Whether all nationals, entering the US & Canada from CBI jurisdictions will ultimately face extended questioning, and temporary detention, while their possessions are searched, is the question being asked. That lucrative CBI income may come with a price that is to be paid by every national from those countries, when he engages in international travel. We have repeatedly advised that this might occur, but to date our warnings have fallen on deaf ears. Perhaps now they will be taken seriously. 

Tuesday, December 5, 2017


Al-Randatain residences, Karbala, Iraq.
Most of us know where Karbala is in Iraq; in 2003, the 101st Airborne Division shed a lot of  American blood when taking the city from the Republican Guard. Karbala is an important destination for Shi'ite Muslim pilgrims, and several years ago, the Dubai-based project developer, Range Developments/Range Hospitality broke ground there for a timeshare project, a $100m hotel, called Al-Randatain Residences.

Range, which is familiar to those of us who focus upon the Caribbean, as the developer of several 5-star hotel and resort projects, in jurisdictions where Citizenship by Investment laws require investments of some kind, such as in St Kitts and Dominica, chose as its principal contractor in Al-Randatain the Tadbir Construction Development Group, which is an Iranian company.
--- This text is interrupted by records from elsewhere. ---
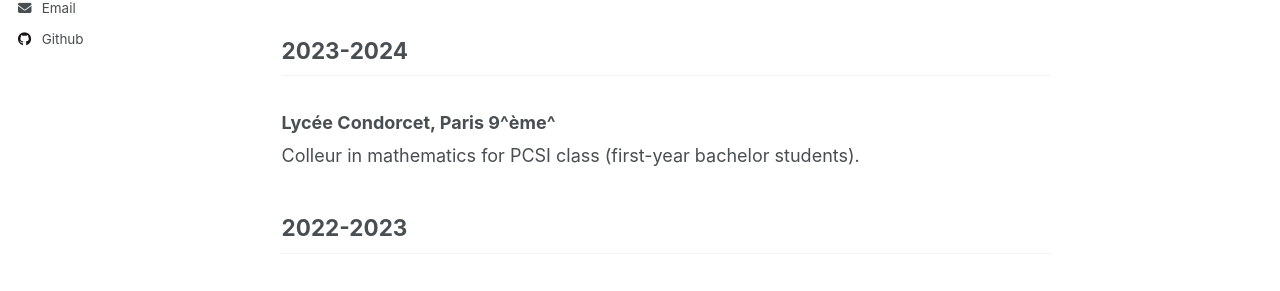
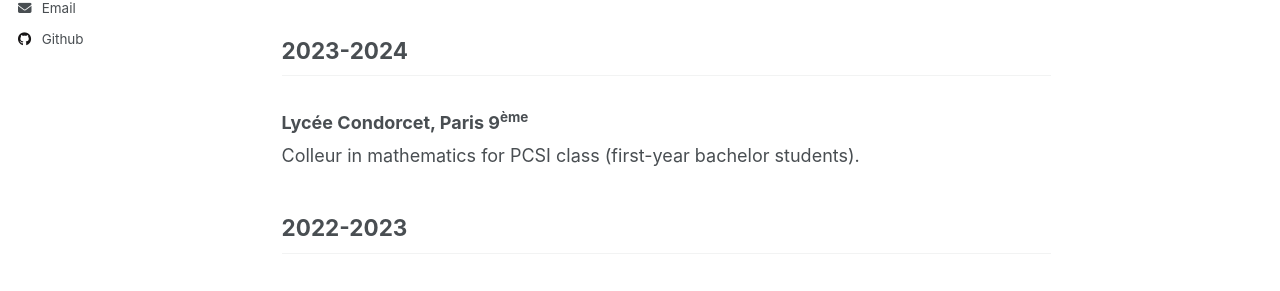
Before and after one commit to elyasbny/elyasbny.github.io, a Jekyll site: the page built from _pages/teaching.md, in a window 1280 px wide and 1251 px high. Shown: the part 482-773 px from the top of the window. Built offline with Jekyll 4.4.1, drawn with Linux system fonts in a browser that asks for light colours.

```diff
--- a/_pages/teaching.md
+++ b/_pages/teaching.md
@@ -18,7 +18,7 @@ Colleur in mathematics for PC\*1 class (second-year bachelor students).
 Colleur in mathematics for PCSI class (first-year bachelor students).
 
 ## 2023-2024
-### Lycée Condorcet, Paris 9^ème^
+### Lycée Condorcet, Paris 9<sup>ème</sup>
 Colleur in mathematics for PCSI class (first-year bachelor students).
 
 ## 2022-2023
```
What's wrong with this picture ?

Tadbir is not only owned by the senior leadership of the Islamic Republic of Iran, it is part of an elaborate Iranian plan where profits are kept from the Iranian government treasury, and distributed to those groups at the top of Iran's power structure, and yes, it is also OFAC-sanctioned.

How does a non-US corporation, with a project outside the United Stated, run afoul of American sanctions ? it's simple:
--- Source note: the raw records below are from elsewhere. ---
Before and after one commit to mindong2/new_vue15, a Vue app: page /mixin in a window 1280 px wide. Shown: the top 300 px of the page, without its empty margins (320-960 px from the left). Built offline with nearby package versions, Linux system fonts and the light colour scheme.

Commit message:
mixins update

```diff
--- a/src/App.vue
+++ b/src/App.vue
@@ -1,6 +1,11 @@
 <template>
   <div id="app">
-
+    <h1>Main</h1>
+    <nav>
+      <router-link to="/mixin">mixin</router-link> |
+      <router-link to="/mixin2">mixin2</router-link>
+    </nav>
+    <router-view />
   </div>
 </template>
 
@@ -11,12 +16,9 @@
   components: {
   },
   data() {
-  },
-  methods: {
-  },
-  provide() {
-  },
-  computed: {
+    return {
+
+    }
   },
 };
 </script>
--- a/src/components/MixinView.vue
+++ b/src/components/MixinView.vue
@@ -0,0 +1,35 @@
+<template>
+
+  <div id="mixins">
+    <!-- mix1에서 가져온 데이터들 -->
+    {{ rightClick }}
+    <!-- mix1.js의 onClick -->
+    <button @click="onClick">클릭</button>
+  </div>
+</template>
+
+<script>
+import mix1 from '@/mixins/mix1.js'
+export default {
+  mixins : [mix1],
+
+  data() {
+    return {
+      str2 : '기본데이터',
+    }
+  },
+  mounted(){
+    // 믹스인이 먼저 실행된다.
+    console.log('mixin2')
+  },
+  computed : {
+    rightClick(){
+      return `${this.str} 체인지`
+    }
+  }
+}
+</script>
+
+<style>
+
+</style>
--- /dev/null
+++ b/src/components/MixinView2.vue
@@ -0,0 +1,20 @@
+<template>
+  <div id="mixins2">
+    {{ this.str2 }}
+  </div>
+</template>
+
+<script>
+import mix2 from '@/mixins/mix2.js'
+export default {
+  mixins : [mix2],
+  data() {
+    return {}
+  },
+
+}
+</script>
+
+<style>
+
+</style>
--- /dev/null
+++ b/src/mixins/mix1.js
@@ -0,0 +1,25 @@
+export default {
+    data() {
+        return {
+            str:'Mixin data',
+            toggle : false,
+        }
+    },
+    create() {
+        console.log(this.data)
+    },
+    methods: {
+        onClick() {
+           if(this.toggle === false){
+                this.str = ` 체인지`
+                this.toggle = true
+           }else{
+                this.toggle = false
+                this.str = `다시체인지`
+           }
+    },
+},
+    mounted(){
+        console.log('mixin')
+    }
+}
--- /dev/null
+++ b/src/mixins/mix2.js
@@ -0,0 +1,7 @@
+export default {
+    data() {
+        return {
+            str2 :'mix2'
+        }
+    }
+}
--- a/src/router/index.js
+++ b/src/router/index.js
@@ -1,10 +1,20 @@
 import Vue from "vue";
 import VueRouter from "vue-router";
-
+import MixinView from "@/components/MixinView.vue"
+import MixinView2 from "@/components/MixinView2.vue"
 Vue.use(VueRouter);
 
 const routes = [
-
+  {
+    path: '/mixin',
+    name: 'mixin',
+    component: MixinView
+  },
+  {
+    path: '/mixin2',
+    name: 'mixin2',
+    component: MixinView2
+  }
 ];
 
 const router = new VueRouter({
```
(1) First,  Range offered investments, in Al-Randatain, to American Muslims, from two of its US-based offices, and through at least seven sales promotions, all conducted inside the United States. Purchasers were sending pre-construction deposits, some of which were obviously turned over to Tadbir, for constriction costs. Was American money going into the accounts of an OFAC-sanctioned entity from Iran ? Tadbir was to receive units in the project, as part of its compensation.

(2) Then, Range ran into serious cash flow problems, at the Al-Randatain site. Some reports allege that the financial difficulties were due to corruption, and the illegal diversion of funds, but Range ultimately sold its entire interest to Tadbir. Were the deposits of American purchasers not now flowing into Tadbir's accounts, with Tadbir an OFAC-sanctioned entity ? Of source they were.

(3) Other analysts fear that, when cash flow became a real problem at Al-Randatain, some of the deposits, made by Americans, for the Park Hyatt (St Kitts) might have found their way into the Karbala project, and its Iranian contractor. We cannot confirm whether this occurred, but a routine audit would certainly put to rest this nagging question.

So, the question remains, where was OFAC in all this ? They were alerted, I can tell you from personal knowledge. Americans sending funds to Iraq would certainly ring bells in my shop, I assure you. Were Suspicious Activity Reports (SARs) filed in some of these transactions ? Were the US sales promotions, of an Iraqi project publicly known to be under construction by an Iranian contractor, red flagged by anyone in US law enforcement ? Obviously not, because there have been no OFAC Civil Penalties levied in this matter, against Range, or any other entity.

We wonder whether there were political considerations involved; Iraq is stated to be an ally of the United States, though realistically, it is now within the Iranian sphere of influence. We hope this was not some well-intentioned State Department decision that resulted in Americans funding Iran.

Tadbir group in Iranian network